■ TASK GOAL ■
Within the listing below, show every line that contains the word "save".

■ EXERCISE MATERIALS ■

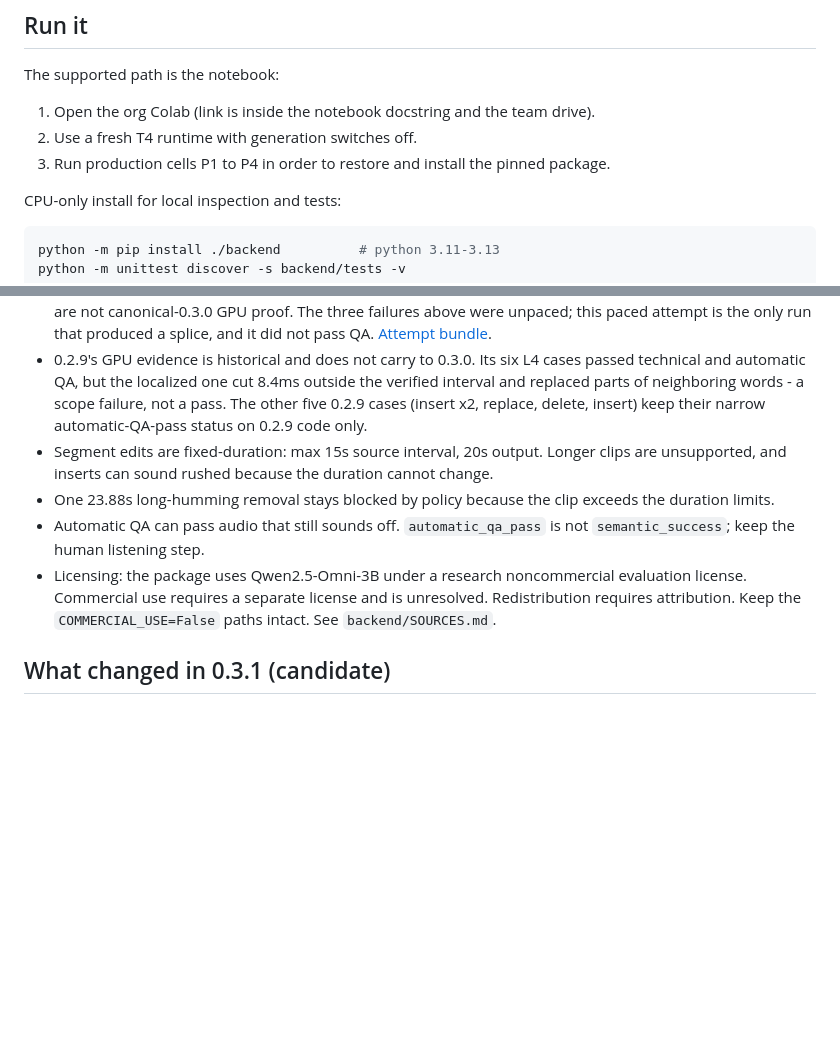
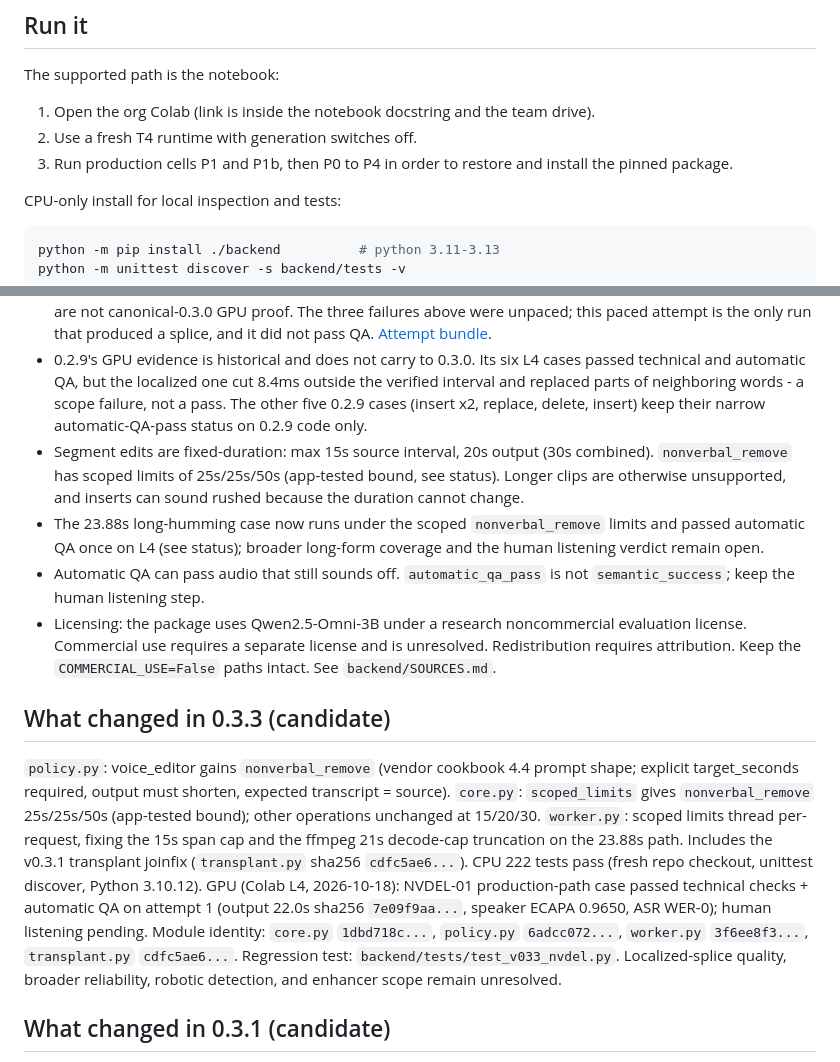
Before and after one commit to advayc/auk-production-backend, a Markdown page: README.md, 2 parts joined by grey strips. Drawn GitHub-style; blank space fills up the shorter version.

Commit message:
Document v0.3.3 candidate status

```diff
--- a/README.md
+++ b/README.md
@@ -18,7 +18,7 @@ The supported path is the notebook:
 
 1. Open the org Colab (link is inside the notebook docstring and the team drive).
 2. Use a fresh T4 runtime with generation switches off.
-3. Run production cells P1 to P4 in order to restore and install the pinned package.
+3. Run production cells P1 and P1b, then P0 to P4 in order to restore and install the pinned package.
 
 CPU-only install for local inspection and tests:
 
@@ -40,10 +40,14 @@ GPU generation runs through the Colab only. Model weights (~15 GB) download at r
 - The 0.3.0 strict-scope fix is CPU-verified (175 tests). The GPU evidence comes from the mixed build described above (v0.2.9 base + apparent 0.3.0 transplant overlay, module hash unrecorded), not the canonical 0.3.0 tree. On that build, the current localized test case fails closed (transplant_duration_mismatch, 3 of 3 seeds, no output produced): the donor phrase (0.38s) is longer than the source span (0.22s) and the full donor window (0.96s) cannot fit the verified interval (0.86s) without touching neighboring words. Whether other localized cases pass is unknown. Longer-replacement localized edits are unsupported by the current transplant strategy; whole-clip inserts are unaffected. Word preservation, voice match, and naturalness at the splice remain unproven. Raw evidence: [three per-seed failure JSONs](https://drive.google.com/file/d/1fyIxABni7cuc4RiT092C-ed3VmSEgDIC/view) and a [word-timing diagnostic](https://drive.google.com/file/d/1J_kkfmoGWftzBowsPXfYbZM9U7qBw4mV/view).
 - Bounded follow-up on the same case (driver-only duration conditioning, target 1.96s, seed 42, one attempt): the donor word was paced to 0.22s and the splice fit the strict cut [1.39, 1.61] with frame-exact duration and no tail shift reported (technical_success=true, speaker 0.956). Automatic QA still failed: ASR read the first word as "There" against the reference "They", outside the edited span - an unresolved ASR/reference label disagreement (the reference, an independent local transcription, and the original recording all read "They"; only the VM ASR read "There"), not an edit-quality pass, and the manifest was not corrected to force a pass. The output audio was not exported before the VM shut down, so the splice mechanics are reported in the run log, not externally byte-proven. Engineering's provenance reconcile confirms this run and the three failures above all used the same mixed v0.2.9-base + apparent-0.3.0-overlay build with the module hash unrecorded, so the strict-contract observations are consistent with 0.3.0 behavior on the exercised paths but are not canonical-0.3.0 GPU proof. The three failures above were unpaced; this paced attempt is the only run that produced a splice, and it did not pass QA. [Attempt bundle](https://drive.google.com/file/d/1R_m632W7m3H9GSDqOMo6pYZjUhg0G5Eo/view).
 - 0.2.9's GPU evidence is historical and does not carry to 0.3.0. Its six L4 cases passed technical and automatic QA, but the localized one cut 8.4ms outside the verified interval and replaced parts of neighboring words - a scope failure, not a pass. The other five 0.2.9 cases (insert x2, replace, delete, insert) keep their narrow automatic-QA-pass status on 0.2.9 code only.
-- Segment edits are fixed-duration: max 15s source interval, 20s output. Longer clips are unsupported, and inserts can sound rushed because the duration cannot change.
-- One 23.88s long-humming removal stays blocked by policy because the clip exceeds the duration limits.
+- Segment edits are fixed-duration: max 15s source interval, 20s output (30s combined). `nonverbal_remove` has scoped limits of 25s/25s/50s (app-tested bound, see status). Longer clips are otherwise unsupported, and inserts can sound rushed because the duration cannot change.
+- The 23.88s long-humming case now runs under the scoped `nonverbal_remove` limits and passed automatic QA once on L4 (see status); broader long-form coverage and the human listening verdict remain open.
 - Automatic QA can pass audio that still sounds off. `automatic_qa_pass` is not `semantic_success`; keep the human listening step.
 - Licensing: the package uses Qwen2.5-Omni-3B under a research noncommercial evaluation license. Commercial use requires a separate license and is unresolved. Redistribution requires attribution. Keep the `COMMERCIAL_USE=False` paths intact. See `backend/SOURCES.md`.
+
+## What changed in 0.3.3 (candidate)
+
+`policy.py`: voice_editor gains `nonverbal_remove` (vendor cookbook 4.4 prompt shape; explicit target_seconds required, output must shorten, expected transcript = source). `core.py`: `scoped_limits` gives `nonverbal_remove` 25s/25s/50s (app-tested bound); other operations unchanged at 15/20/30. `worker.py`: scoped limits thread per-request, fixing the 15s span cap and the ffmpeg 21s decode-cap truncation on the 23.88s path. Includes the v0.3.1 transplant joinfix (`transplant.py` sha256 `cdfc5ae6...`). CPU 222 tests pass (fresh repo checkout, unittest discover, Python 3.10.12). GPU (Colab L4, 2026-10-18): NVDEL-01 production-path case passed technical checks + automatic QA on attempt 1 (output 22.0s sha256 `7e09f9aa...`, speaker ECAPA 0.9650, ASR WER-0); human listening pending. Module identity: `core.py` `1dbd718c...`, `policy.py` `6adcc072...`, `worker.py` `3f6ee8f3...`, `transplant.py` `cdfc5ae6...`. Regression test: `backend/tests/test_v033_nvdel.py`. Localized-splice quality, broader reliability, robotic detection, and enhancer scope remain unresolved.
 
 ## What changed in 0.3.1 (candidate)
 
```
Also changed, not shown: other parts of README.md (+1 -1 lines).
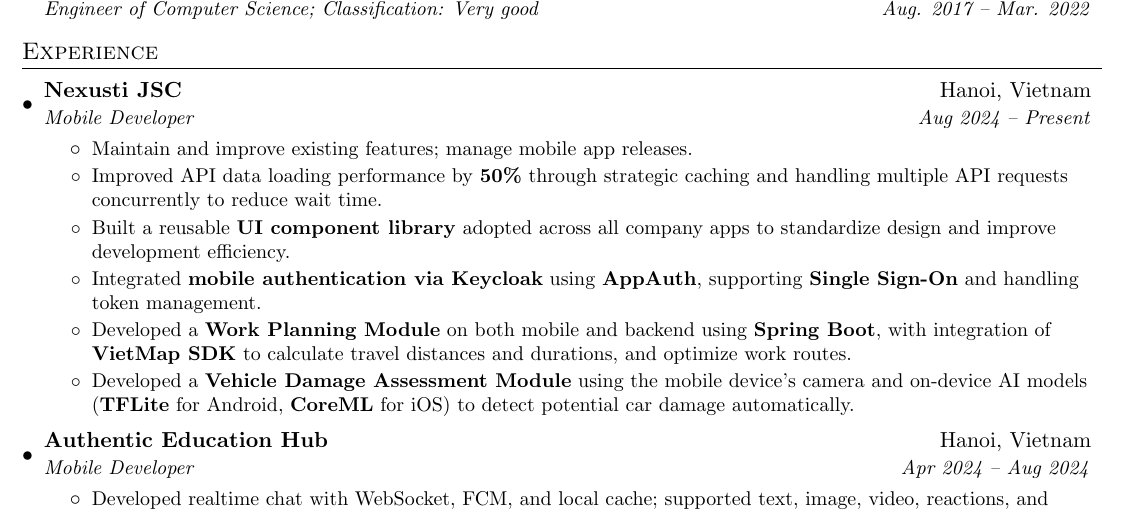
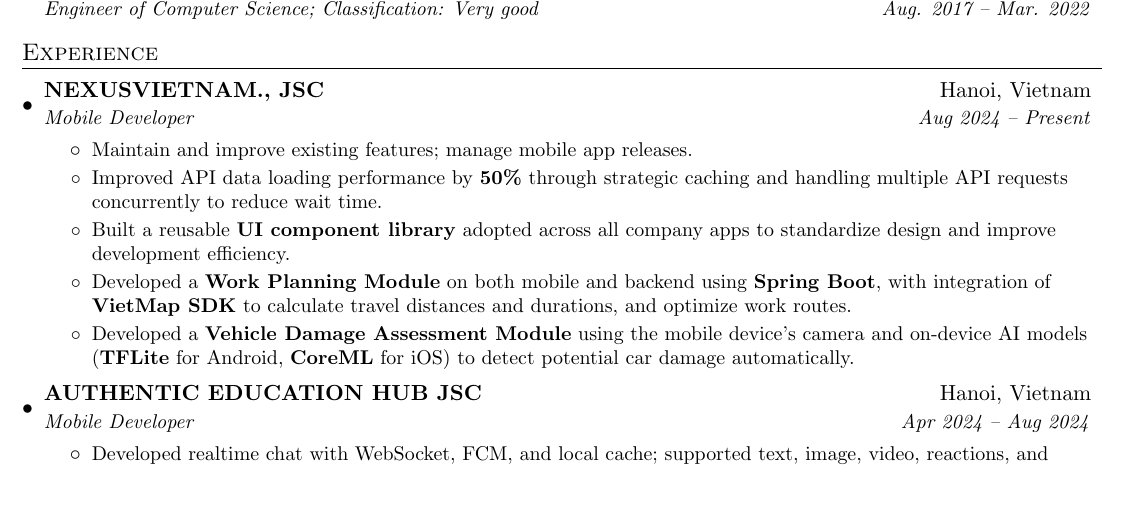
Before and after one commit to pekonsaysua/resume, a LaTeX CV (resume.tex): part of the page, cut so that both start at the same text, the shorter picture padded with empty space. Compiled offline with pdfLaTeX.

Commit message:
[update] v6.1

```diff
--- a/resume.tex
+++ b/resume.tex
@@ -104,19 +104,18 @@
   \resumeSubHeadingListStart
 
     \resumeSubheading
-      {Nexusti JSC}{Hanoi, Vietnam}
+      {NEXUSVIETNAM., JSC}{Hanoi, Vietnam}
       {Mobile Developer}{Aug 2024 -- Present}
       \resumeItemListStart
         \resumeItemNormal{Maintain and improve existing features; manage mobile app releases.}
         \resumeItemNormal{Improved API data loading performance by \textbf{50\%} through strategic caching and handling multiple API requests concurrently to reduce wait time.}
         \resumeItemNormal{Built a reusable \textbf{UI component library} adopted across all company apps to standardize design and improve development efficiency.}
-        \resumeItemNormal{Integrated \textbf{mobile authentication via Keycloak} using \textbf{AppAuth}, supporting \textbf{Single Sign-On} and handling token management.}
         \resumeItemNormal{Developed a \textbf{Work Planning Module} on both mobile and backend using \textbf{Spring Boot}, with integration of \textbf{VietMap SDK} to calculate travel distances and durations, and optimize work routes.}
         \resumeItemNormal{Developed a \textbf{Vehicle Damage Assessment Module} using the mobile device's camera and on-device AI models (\textbf{TFLite} for Android, \textbf{CoreML} for iOS) to detect potential car damage automatically.}
       \resumeItemListEnd
 
     \resumeSubheading
-      {Authentic Education Hub}{Hanoi, Vietnam}
+      {AUTHENTIC EDUCATION HUB JSC}{Hanoi, Vietnam}
       {Mobile Developer}{Apr 2024 -- Aug 2024}
      \resumeItemListStart
       \resumeItemNormal{Developed realtime chat with WebSocket, FCM, and local cache; supported text, image, video, reactions, and threaded replies.}
```
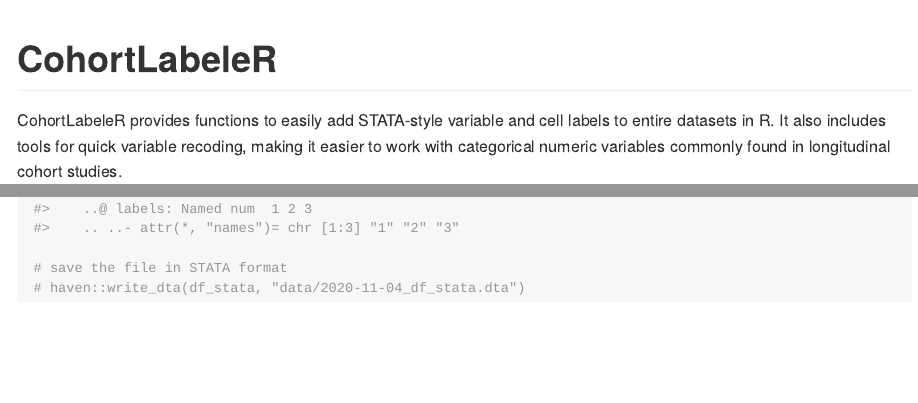
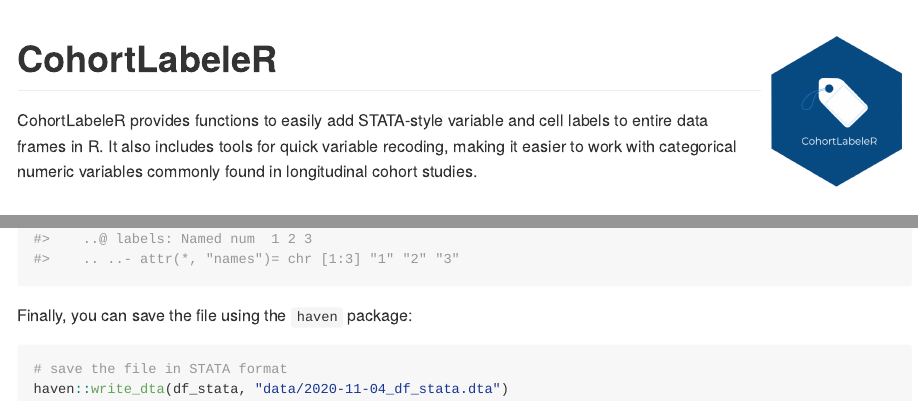
Before and after one commit to StringhiniLab/CohortLabeleR, an R Markdown document (README.Rmd): the page in a window 1100 px wide, from its top, and a second part further down, joined at a grey line. The pictures show the output file README.md that the author committed with the source, drawn offline in the style of GitHub; long lines of code are wrapped; badge pictures from the web are left out.

Commit message:
Add logo

````diff
--- a/README.Rmd
+++ b/README.Rmd
@@ -9,7 +9,8 @@
   collapse = TRUE,
   comment = "#>",
   fig.path = "man/figures/README-",
-  out.width = "50%"
+  out.width = "70%",
+  fig.align = "center"
 )
 data(df)
 data(dict_df)
@@ -17,7 +18,7 @@
 data(dict_df_missing)
 ```
 
-# CohortLabeleR
+# CohortLabeleR <img src="logo.png" align="right" height="150"/>
 
 <!-- badges: start -->
 [![Lifecycle: experimental](https://img.shields.io/badge/lifecycle-experimental-orange.svg)](https://lifecycle.r-lib.org/articles/stages.html#experimental)
@@ -150,7 +152,11 @@
 
 # You can recognize the variable labels (as attributes) and code labels (as labels) when checking the data frame structure
 str(df_stata)
+```
 
+Finally, you can save the file using the `haven` package:
+
+```{r, eval = FALSE}
 # save the file in STATA format
-# haven::write_dta(df_stata, "data/2020-11-04_df_stata.dta")
+haven::write_dta(df_stata, "data/2020-11-04_df_stata.dta")
 ```
````
Also changed, not shown: README.md, logo.png (added), README.Rmd (5 more changed lines).
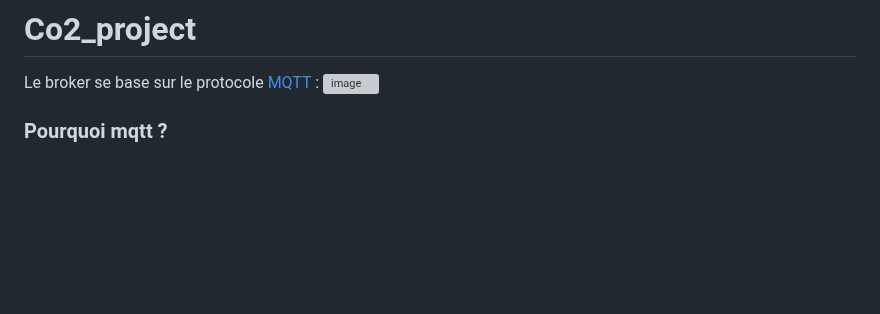
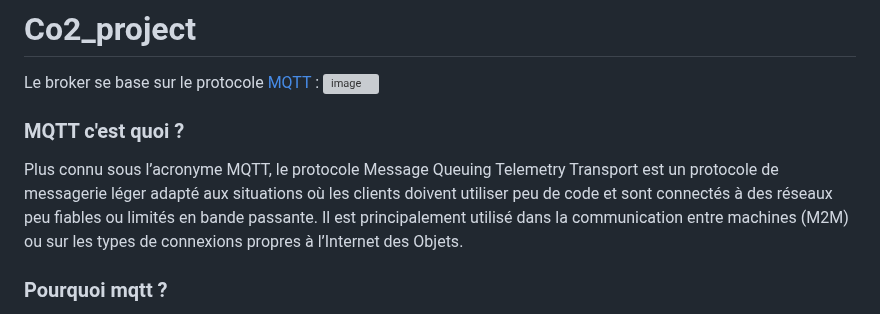
Before and after one commit to Knightmore1/Co2_project, a Markdown page: README.md, the part around the change. GitHub-like rendering; blank space fills up the shorter version; grey boxes are pictures that could not be loaded.

```diff
--- a/README.md
+++ b/README.md
@@ -1,6 +1,11 @@
 # Co2_project
 Le broker se base sur le protocole [MQTT](https://github.com/Knightmore1/Co2_project/wiki/MQTT) :
 ![image](https://user-images.githubusercontent.com/123626866/224250600-c5e4f9b4-e828-49b7-bbdb-4b9f0522d8bb.png)
+
+### MQTT c'est quoi ?
+
+
+Plus connu sous l’acronyme MQTT, le protocole Message Queuing Telemetry Transport est un protocole de messagerie léger adapté aux situations où les clients doivent utiliser peu de code et sont connectés à des réseaux peu fiables ou limités en bande passante. Il est principalement utilisé dans la communication entre machines (M2M) ou sur les types de connexions propres à l’Internet des Objets.
 
 ### Pourquoi mqtt ?
 
```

■ ANSWER SECTION ■
+Finally, you can save the file using the `haven` package:
 # save the file in STATA format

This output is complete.